Firefighter Red Adair dies at 89

He specialised in oil well fires and his company was most famously called in to help extinguish the fires set by retreating Iraqi troops during the 1991 Gulf War.

Mr Adair’s daughter Robyn said he died in hospital in Houston, Texas, on Saturday.

His exploits were the stuff of legend and took him from the Middle East to Australia to Mexico and the North Sea oil platforms with other stops in between.

There was so much interest in his work capping oil well blowouts and fires that John Wayne made a movie about his life called “Hellfighters.” Mr Adair served as a technical advisor on the 1968 production.

He was born in Houston in 1915 as Paul Adair – one of eight children – and later quit high school to work for the Southern Pacific Railroad in 1936.

In 1938 he went into the oil industry, working in the oil fields as a casual labourer, before serving in a bomb disposal squadron of the US Army, following his induction 1945.

After the war, Mr Adair went to work for Myron Kinley, another pioneer of oil well fire-fighting, before forming his own company in 1959.

Red Adair Co. developed new techniques and equipment for fighting oil well fires and blowouts on land and at sea, where submersible fire-fighting vessels were first used.

Among his most notable feats was the capping in April 1962 of an oil well fire in the Sahara Desert known as the “Devil’s Cigarette Lighter” which had burned for 167 days and was so massive it could be seen by orbiting astronaut John Glenn in his space capsule.

Following the 1991 Gulf War, Adair, then 75, was called in to help extinguish fires at Kuwaiti oil wells set by retreating Iraqi troops.

His company managed to put out 117 oilwell fires as a job which had been expected to take three to five years was completed in just nine months.

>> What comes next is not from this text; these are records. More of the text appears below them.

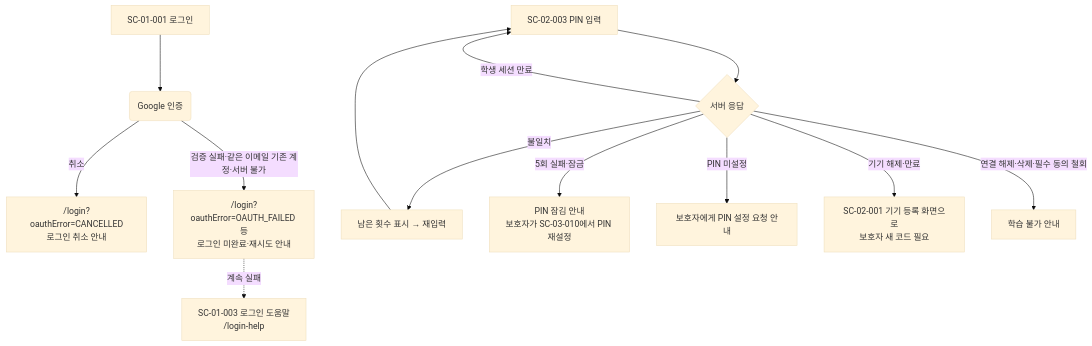
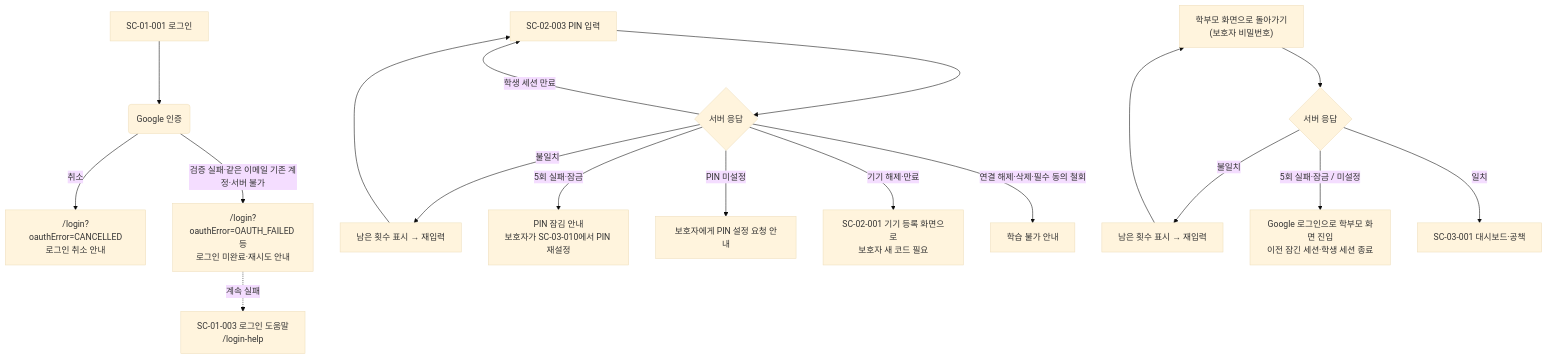
The sixth of 12 diagrams in docs/design/user-flow.md (SKNETWORKS-FAMILY-AICAMP/SKN34-FINAL-3TEAM), drawn with Mermaid (base theme) before and after one commit. The commit also changed other lines of this file and 6 other files, not shown here.

````diff
--- a/docs/design/user-flow.md
+++ b/docs/design/user-flow.md
@@ -210,15 +223,20 @@
 ```mermaid
 flowchart TD
   L["SC-01-001 로그인"] --> G("Google 인증")
   G -->|"취소"| E1["/login?oauthError=CANCELLED<br/>로그인 취소 안내"]
   G -->|"검증 실패·같은 이메일 기존 계정·서버 불가"| E2["/login?oauthError=OAUTH_FAILED 등<br/>로그인 미완료·재시도 안내"]
   E2 -.->|"계속 실패"| E3["SC-01-003 로그인 도움말<br/>/login-help"]
 
   K["SC-02-003 PIN 입력"] --> PIN{"서버 응답"}
   PIN -->|"불일치"| R1["남은 횟수 표시 → 재입력"] --> K
   PIN -->|"5회 실패·잠금"| R2["PIN 잠김 안내<br/>보호자가 SC-03-010에서 PIN 재설정"]
   PIN -->|"PIN 미설정"| R3["보호자에게 PIN 설정 요청 안내"]
   PIN -->|"기기 해제·만료"| R4["SC-02-001 기기 등록 화면으로<br/>보호자 새 코드 필요"]
   PIN -->|"연결 해제·삭제·필수 동의 철회"| R5["학습 불가 안내"]
   PIN -->|"학생 세션 만료"| K
+
+  U["학부모 화면으로 돌아가기<br/>(보호자 비밀번호)"] --> UN{"서버 응답"}
+  UN -->|"불일치"| U1["남은 횟수 표시 → 재입력"] --> U
+  UN -->|"5회 실패·잠금 / 미설정"| U2["Google 로그인으로 학부모 화면 진입<br/>이전 잠긴 세션·학생 세션 종료"]
+  UN -->|"일치"| U3["SC-03-001 대시보드·공책"]
 ```
````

Mr Adair, whose nickname came from a fondness for the colour red and who would sport red overalls on the job, sold Red Adair Co. in 1993 but continued to serve in the industry as a consultant.

Posted in 上海性息网